© Regina Safri
On the vast ocean, illegal, unregulated and unreported (IUU) fishing is rife—and hard to detect. Even when a vessel is suspected of fishing illegally, it can be all too easy to evade the authorities. Patrol boats have little chance of intercepting vessels far from shore—vessel names can be changed and flags swapped out to escape detection. There is no border control across the ocean, and operators can simply avoid trips back to port by transferring their catch at sea.
The MV NIKA was one of these outlaw vessels. Since 2006, it had changed its name seven times and also switched flags seven times. Previously impounded in Russia for illegal crab fishing, in June 2019 it was spotted acting suspiciously in the protected waters of South Georgia in the south Atlantic ocean.
At the time, the MV NIKA was registered in Panama as a cargo vessel. For safety reasons, it wasn’t permitted to sail more than 200 nautical miles from shore.
Panama—a country that is committed to clamping down on IUU fishing vessels sailing under its flag—asked for INTERPOL’s support in locating the MV NIKA. When the vessel appeared to be heading toward Indonesian waters, Panama alerted the Indonesian authorities.
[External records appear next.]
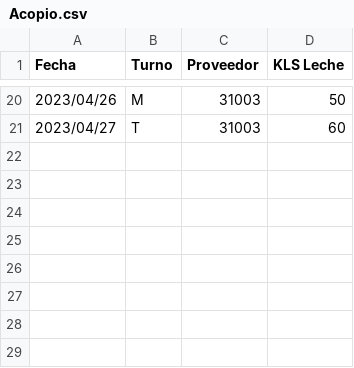
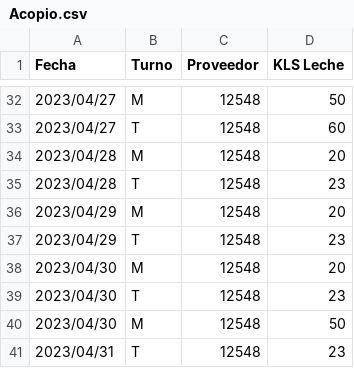
Before and after one commit to strxngers/Proyecto-1-tingeso, a CSV file: demo/Acopio.csv, drawn as a sheet; only a part is shown, gaps mark what is left out; the diff covers the shown part only.

```diff
--- a/demo/Acopio.csv
+++ b/demo/Acopio.csv
@@ -20,2 +32,10 @@ Fecha;Turno;Proveedor;KLS Leche
-2023/04/26;M;31003;50
-2023/04/27;T;31003;60
+2023/04/27;M;12548;50
+2023/04/27;T;12548;60
+2023/04/28;M;12548;20
+2023/04/28;T;12548;23
+2023/04/29;M;12548;20
+2023/04/29;T;12548;23
+2023/04/30;M;12548;20
+2023/04/30;T;12548;23
+2023/04/30;M;12548;50
+2023/04/31;T;12548;23
```
Also changed, not shown: 12 added rows, 2 moved rows and 10 edited cells elsewhere in this file, 8 other files.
Our analysts had already been tracking the MV NIKA – a difficult task, since it had illegally turned off its vessel tracking system.
Working closely with Indonesian naval and fisheries officers and INTERPOL, we used our technology to predict the MV NIKA’s course and identify rendezvous where patrol vessels were able to intercept it.
Eventually, two Indonesian Navy patrol boats captured the MV NIKA in the Strait of Malacca and took it into port. Despite being registered as a general cargo vessel, it was found to have fish processing facilities on board as well as fishing gear and bait ready to use.
The capture of the MV NIKA shows the potential of using satellite surveillance to clamp down on IUU fishing, as well as the benefits of international cooperation and greater transparency in vessel registration and monitoring. Indonesia and Panama were among the first countries to agree to publish data on their fishing fleets through the Global Fishing Watch map.
“The MV NIKA case shows we are determined to increase our cooperation with efforts to fight illegal fishing involving our flagged vessels. Fishing operators must no longer be permitted to flout regulations with impunity. We hope publishing our data on the Global Fishing Watch platform will mark a turning point in helping us fight for change on the oceans.”